In this session we will present such measures and explain how they work. We’ll also show the way how to design them for various scenarios and discuss their potentials and weaknesses.

The presentation together with all the queries, SSAS projects (based on Adventure Works 2008 sample) and other materials can be downloaded here.

Since this topic of using Axis() function is much bigger than what can fit in an hour or so, my intention is to write a paper on this subject, similar to papers about utility (shell) dimension found here or many-to-many dimensional modeling found here, in order to present and explain all the findings in a proper manner, so that they can be used in various BI projects. The plan is to publish it here, in this blog by May 2009. Working title? Universal calculations in MDX.

  2 Responses to “Universal calculated measures”

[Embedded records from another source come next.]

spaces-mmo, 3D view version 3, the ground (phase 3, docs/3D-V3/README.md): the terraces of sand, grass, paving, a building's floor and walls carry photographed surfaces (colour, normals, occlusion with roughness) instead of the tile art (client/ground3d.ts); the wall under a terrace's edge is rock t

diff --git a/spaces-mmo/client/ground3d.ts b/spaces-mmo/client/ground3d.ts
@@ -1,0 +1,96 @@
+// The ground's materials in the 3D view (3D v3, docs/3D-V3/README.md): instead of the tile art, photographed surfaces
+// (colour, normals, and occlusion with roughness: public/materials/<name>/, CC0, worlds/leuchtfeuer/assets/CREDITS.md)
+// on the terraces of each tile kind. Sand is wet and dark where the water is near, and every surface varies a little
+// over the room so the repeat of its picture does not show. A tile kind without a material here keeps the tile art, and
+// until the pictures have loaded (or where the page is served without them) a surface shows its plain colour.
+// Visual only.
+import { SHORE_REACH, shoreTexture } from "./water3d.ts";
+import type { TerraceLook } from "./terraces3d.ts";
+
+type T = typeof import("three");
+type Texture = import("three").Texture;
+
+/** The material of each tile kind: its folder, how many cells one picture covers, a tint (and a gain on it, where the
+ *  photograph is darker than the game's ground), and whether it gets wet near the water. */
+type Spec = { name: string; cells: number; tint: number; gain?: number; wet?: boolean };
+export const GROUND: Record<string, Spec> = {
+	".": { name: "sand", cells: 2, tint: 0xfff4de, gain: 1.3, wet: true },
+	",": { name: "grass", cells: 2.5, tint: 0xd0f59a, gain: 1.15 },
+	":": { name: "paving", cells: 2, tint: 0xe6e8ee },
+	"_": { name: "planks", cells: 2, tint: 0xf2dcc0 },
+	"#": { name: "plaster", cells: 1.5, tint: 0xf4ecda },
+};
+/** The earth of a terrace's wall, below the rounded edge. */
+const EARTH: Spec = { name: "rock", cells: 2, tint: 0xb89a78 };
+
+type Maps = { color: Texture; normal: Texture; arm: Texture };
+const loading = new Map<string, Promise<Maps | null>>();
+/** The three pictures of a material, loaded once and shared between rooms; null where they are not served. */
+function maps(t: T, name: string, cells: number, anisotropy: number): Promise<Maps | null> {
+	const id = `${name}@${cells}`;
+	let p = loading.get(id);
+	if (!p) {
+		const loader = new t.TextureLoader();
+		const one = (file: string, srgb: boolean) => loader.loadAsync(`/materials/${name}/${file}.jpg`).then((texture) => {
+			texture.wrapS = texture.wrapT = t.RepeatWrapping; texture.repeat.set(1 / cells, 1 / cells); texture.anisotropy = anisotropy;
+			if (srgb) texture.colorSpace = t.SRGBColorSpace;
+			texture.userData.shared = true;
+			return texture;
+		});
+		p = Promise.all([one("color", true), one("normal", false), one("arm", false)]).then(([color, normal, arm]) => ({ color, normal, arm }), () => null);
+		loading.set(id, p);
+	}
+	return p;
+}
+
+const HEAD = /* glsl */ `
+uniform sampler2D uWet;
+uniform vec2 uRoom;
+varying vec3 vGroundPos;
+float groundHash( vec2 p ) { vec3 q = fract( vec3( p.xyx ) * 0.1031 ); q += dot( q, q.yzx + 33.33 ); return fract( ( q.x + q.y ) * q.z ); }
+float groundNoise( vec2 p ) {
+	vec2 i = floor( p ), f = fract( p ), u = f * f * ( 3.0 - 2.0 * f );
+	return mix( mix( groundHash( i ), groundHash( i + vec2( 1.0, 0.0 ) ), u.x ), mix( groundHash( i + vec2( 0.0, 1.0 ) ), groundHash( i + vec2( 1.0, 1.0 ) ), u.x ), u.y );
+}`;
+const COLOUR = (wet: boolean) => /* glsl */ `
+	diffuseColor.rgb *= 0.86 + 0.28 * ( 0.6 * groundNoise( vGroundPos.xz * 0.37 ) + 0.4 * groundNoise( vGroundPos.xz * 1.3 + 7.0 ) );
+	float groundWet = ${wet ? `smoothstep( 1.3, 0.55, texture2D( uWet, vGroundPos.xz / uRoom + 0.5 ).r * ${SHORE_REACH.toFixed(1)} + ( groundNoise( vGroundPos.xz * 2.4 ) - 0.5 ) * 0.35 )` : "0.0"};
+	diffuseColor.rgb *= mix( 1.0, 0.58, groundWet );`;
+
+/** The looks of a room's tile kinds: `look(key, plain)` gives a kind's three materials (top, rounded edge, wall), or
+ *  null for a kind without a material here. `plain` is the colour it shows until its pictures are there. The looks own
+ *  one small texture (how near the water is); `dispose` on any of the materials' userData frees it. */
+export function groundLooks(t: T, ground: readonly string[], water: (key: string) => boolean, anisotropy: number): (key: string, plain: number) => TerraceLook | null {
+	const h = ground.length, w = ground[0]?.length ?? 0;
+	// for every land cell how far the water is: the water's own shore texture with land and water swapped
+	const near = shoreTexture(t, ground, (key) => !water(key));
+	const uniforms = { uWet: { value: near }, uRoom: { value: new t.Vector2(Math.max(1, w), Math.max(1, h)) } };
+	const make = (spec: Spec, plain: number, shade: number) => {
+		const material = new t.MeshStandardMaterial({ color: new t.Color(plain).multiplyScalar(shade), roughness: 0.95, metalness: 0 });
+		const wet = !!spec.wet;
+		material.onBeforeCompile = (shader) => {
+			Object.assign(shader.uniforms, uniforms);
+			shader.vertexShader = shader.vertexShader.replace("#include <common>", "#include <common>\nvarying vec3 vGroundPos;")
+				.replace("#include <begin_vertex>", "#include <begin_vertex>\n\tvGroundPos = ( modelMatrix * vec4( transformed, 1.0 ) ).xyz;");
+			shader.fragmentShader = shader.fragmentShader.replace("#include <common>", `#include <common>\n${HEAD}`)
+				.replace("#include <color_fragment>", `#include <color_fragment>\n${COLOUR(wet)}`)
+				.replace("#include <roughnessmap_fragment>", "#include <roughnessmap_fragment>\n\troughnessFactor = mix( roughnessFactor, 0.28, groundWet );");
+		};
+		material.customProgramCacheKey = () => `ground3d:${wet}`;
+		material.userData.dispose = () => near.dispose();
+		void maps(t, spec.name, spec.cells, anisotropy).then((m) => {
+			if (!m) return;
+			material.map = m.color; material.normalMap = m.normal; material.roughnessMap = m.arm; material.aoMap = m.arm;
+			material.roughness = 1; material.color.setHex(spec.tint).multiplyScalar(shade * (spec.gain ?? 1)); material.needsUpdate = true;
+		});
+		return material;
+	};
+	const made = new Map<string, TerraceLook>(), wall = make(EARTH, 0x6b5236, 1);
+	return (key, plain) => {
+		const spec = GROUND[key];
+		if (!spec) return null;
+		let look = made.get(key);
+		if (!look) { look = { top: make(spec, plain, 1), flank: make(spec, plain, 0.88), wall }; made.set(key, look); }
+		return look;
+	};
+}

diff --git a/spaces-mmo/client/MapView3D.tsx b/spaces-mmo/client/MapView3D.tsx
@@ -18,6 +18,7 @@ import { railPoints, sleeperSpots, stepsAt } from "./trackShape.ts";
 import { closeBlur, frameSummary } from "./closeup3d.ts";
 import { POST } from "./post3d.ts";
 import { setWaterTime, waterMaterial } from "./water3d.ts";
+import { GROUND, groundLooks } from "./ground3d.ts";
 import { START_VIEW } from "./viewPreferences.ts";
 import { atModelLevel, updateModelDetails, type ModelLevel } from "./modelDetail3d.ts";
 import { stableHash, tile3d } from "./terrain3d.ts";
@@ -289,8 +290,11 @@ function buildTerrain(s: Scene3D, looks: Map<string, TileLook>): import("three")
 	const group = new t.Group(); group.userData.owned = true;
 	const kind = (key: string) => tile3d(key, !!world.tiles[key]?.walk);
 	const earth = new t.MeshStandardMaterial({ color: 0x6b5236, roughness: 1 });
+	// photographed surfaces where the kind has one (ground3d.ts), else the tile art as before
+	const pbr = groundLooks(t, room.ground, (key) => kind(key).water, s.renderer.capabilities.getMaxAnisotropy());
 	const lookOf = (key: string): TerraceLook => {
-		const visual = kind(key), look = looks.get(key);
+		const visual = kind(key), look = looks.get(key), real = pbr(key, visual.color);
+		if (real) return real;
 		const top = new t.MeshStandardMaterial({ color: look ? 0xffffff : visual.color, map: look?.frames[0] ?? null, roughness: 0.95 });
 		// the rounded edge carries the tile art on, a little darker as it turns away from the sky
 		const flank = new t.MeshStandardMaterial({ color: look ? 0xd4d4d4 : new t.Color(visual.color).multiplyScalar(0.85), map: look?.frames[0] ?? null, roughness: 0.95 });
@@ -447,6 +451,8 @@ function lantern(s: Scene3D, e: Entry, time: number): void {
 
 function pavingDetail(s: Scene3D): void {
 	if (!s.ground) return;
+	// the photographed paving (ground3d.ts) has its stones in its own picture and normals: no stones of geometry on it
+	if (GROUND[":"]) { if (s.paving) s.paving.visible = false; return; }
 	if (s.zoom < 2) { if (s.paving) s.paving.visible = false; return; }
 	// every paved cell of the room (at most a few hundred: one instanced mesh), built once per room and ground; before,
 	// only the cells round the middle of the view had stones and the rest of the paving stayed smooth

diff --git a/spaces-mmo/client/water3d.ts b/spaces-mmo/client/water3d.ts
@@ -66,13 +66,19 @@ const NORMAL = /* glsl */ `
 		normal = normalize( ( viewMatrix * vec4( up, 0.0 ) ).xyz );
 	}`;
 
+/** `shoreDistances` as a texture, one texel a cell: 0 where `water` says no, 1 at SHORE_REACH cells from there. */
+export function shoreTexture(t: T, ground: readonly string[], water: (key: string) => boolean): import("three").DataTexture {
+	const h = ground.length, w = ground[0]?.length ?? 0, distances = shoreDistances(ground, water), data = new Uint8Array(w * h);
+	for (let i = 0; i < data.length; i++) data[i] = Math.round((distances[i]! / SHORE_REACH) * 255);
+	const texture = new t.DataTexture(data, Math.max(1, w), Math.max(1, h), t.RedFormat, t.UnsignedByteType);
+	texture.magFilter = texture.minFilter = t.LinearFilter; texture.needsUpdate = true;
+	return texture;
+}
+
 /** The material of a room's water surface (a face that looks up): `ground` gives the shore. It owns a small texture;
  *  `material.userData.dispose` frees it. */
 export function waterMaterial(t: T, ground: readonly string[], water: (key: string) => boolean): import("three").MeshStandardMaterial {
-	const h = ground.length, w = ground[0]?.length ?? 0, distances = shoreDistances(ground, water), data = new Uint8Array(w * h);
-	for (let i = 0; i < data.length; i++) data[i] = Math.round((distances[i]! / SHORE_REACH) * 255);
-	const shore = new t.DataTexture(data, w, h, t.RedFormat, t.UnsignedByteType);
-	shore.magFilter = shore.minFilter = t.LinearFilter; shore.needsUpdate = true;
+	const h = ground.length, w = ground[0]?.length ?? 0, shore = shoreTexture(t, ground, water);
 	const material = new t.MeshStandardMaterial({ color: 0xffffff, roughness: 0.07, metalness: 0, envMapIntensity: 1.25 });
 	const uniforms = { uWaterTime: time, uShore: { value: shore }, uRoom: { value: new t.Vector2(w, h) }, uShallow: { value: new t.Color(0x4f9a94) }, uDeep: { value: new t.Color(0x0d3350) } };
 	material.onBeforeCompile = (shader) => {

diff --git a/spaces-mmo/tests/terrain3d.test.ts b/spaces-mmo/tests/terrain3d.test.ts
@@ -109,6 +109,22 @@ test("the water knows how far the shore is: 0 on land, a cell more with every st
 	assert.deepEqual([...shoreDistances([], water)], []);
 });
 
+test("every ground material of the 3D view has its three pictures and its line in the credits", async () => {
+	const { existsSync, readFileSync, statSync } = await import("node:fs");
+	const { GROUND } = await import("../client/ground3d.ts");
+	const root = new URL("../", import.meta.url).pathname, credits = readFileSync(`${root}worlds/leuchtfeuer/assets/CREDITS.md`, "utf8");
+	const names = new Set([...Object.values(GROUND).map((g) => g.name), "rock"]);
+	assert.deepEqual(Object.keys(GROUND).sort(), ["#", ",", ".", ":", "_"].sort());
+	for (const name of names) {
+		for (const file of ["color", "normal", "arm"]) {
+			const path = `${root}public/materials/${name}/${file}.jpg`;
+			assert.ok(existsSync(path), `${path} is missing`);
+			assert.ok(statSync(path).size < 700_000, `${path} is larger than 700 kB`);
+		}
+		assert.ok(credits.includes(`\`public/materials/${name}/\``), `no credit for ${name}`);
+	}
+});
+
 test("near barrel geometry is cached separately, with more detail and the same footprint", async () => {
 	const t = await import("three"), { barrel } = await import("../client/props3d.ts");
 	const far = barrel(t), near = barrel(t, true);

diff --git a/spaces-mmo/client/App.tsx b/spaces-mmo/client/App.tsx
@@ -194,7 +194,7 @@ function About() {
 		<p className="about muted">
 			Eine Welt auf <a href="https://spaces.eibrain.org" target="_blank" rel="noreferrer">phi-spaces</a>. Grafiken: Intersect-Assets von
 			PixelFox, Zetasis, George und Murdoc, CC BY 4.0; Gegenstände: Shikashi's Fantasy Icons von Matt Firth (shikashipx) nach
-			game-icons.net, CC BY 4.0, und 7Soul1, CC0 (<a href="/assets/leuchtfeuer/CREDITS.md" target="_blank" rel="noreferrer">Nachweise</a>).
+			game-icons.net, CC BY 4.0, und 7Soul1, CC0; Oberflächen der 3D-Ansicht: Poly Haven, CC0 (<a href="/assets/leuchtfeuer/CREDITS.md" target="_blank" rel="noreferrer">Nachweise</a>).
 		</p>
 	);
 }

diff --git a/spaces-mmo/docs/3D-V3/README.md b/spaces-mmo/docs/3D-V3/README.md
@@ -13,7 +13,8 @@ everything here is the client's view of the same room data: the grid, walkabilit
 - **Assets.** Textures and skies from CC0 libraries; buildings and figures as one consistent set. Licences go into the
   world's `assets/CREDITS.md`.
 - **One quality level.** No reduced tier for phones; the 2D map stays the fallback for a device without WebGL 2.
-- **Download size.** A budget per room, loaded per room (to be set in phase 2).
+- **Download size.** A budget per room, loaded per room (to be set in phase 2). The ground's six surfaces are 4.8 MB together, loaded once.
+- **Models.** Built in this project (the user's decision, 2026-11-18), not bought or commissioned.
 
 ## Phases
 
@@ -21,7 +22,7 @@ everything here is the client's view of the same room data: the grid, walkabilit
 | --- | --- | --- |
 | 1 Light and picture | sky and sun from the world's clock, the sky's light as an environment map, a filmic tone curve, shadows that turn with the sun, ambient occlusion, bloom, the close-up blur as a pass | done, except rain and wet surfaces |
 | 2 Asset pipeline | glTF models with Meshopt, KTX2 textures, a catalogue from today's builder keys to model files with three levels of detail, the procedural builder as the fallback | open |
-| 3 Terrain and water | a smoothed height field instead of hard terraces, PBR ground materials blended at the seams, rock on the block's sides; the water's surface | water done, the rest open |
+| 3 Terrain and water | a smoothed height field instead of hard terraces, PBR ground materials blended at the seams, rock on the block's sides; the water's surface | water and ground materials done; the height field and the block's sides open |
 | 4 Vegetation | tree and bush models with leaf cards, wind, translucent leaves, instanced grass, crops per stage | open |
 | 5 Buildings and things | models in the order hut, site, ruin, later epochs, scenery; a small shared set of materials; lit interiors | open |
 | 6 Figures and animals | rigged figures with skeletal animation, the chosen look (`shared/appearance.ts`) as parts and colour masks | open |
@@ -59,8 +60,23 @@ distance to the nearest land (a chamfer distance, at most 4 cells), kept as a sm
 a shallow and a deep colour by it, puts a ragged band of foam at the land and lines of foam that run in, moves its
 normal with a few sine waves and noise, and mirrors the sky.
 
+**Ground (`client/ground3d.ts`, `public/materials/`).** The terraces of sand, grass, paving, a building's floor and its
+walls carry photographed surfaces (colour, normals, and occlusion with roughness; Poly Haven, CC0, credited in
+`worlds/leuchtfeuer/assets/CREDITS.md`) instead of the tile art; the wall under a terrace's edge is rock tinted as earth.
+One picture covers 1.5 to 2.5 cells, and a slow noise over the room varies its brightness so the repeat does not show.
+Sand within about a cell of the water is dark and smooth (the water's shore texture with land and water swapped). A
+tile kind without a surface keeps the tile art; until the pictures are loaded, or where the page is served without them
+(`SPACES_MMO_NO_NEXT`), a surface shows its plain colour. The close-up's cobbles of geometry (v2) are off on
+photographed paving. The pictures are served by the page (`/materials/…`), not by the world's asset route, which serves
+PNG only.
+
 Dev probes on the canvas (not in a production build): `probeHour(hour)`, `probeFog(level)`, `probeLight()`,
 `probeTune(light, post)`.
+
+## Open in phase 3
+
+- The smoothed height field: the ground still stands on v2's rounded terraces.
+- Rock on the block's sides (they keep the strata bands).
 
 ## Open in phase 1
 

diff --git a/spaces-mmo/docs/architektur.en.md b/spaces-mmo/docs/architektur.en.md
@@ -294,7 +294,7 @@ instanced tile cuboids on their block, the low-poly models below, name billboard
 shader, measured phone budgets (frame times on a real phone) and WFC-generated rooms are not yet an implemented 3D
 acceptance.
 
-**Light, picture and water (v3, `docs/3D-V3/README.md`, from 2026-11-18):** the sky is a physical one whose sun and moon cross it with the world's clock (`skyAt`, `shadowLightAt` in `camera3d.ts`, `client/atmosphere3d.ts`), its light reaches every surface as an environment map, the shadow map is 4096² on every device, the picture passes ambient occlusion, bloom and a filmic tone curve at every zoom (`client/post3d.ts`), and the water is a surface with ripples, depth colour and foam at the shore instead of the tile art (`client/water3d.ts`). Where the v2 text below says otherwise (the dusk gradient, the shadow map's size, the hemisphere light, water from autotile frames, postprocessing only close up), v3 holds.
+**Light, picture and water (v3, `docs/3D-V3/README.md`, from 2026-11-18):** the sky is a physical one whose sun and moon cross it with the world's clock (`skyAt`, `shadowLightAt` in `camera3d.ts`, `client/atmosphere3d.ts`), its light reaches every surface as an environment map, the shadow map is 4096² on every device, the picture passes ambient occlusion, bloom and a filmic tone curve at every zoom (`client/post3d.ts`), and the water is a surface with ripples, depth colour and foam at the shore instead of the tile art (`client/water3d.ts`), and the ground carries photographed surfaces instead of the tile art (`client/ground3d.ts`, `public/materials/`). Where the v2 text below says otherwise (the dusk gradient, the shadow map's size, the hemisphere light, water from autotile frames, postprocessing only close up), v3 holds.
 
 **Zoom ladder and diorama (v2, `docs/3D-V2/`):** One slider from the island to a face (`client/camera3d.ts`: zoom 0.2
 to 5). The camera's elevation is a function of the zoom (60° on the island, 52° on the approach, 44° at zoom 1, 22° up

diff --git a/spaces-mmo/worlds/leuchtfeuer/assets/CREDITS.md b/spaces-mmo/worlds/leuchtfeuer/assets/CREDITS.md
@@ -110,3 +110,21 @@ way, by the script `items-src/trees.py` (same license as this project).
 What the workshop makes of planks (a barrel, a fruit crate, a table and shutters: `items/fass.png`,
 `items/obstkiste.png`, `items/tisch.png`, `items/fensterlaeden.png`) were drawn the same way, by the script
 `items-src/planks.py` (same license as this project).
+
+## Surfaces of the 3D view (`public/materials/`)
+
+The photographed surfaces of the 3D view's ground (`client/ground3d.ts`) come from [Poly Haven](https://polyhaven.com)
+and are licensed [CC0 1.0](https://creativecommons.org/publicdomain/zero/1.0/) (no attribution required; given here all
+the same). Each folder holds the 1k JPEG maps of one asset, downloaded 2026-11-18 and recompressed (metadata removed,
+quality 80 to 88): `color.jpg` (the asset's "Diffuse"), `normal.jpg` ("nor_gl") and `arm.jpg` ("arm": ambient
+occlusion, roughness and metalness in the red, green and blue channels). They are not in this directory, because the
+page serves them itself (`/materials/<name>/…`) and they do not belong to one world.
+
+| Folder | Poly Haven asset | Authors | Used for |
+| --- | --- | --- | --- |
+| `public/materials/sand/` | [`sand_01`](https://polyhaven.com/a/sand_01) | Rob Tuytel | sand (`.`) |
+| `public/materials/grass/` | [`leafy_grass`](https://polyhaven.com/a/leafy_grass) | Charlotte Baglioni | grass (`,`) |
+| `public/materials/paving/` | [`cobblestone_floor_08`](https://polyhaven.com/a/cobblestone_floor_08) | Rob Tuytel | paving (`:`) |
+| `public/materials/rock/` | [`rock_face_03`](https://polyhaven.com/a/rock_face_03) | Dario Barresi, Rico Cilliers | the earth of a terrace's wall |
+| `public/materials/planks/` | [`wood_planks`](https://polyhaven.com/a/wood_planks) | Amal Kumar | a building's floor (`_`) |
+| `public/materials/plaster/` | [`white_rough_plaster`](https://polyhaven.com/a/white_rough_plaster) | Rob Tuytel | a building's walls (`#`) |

  1. I think one thing that will need some research is the impact that Axis() has on performance. I’m fairly sure any use of it will prevent use of the formula cache, and I don’t know whether it forces cell-by-cell evaluation too…

  2. The use of Axis() can indeed have a very bad impact on performance. It does prevent formula cache. Most likely it also prevents bulk evaluation. But, it’s not the only MDX function with such behaviour. String handling functions, to name one kind of them, have the same negative impact on performance, yet people use them in implementation, sometimes because they don’t know how else to solve things, sometimes because the situation really requires so.

    On the other side, there were situations (some MDX puzzles on SSAS forum) when I used string handling functions and achieved the fastest query result compared to other, set-based or recursion-based calculations made by others. So it really depends on a particular case and what is being tried to accomplish.

    In general, it’s a trade-off. One looses some performance while achieving more flexibility on the other side. The amount of loss is very important and that is something I intend to investigate for sure and give recommendations (and code of course) on how to minimize that loss.

    I’ve already presented in my session how the blind use of Axis() in a search-replace manner dramatically kills performance. I also presented some ideas on how to regain it by rethinking about each calculation and what it does in its essence. Finally, I emphasised that it is necessary to fine-tune all calculations that use Axis() function since they tends to slow the query response, sometimes even notoriously.

    Putting away all the pluses and minuses one gains by using Axis() function, the bottom line is that this is an area not properly explored and as such – a call for adventure.

    Do I read between the lines that you’re interested in taking part in this? If so, consider yourself invited :-).

    Oh, and thanks for the first comment in my blog so far (by anyone)!

 Leave a Reply

You may use these HTML tags and attributes: <a href="" title=""> <abbr title=""> <acronym title=""> <b> <blockquote cite=""> <cite> <code> <del datetime=""> <em> <i> <q cite=""> <s> <strike> <strong>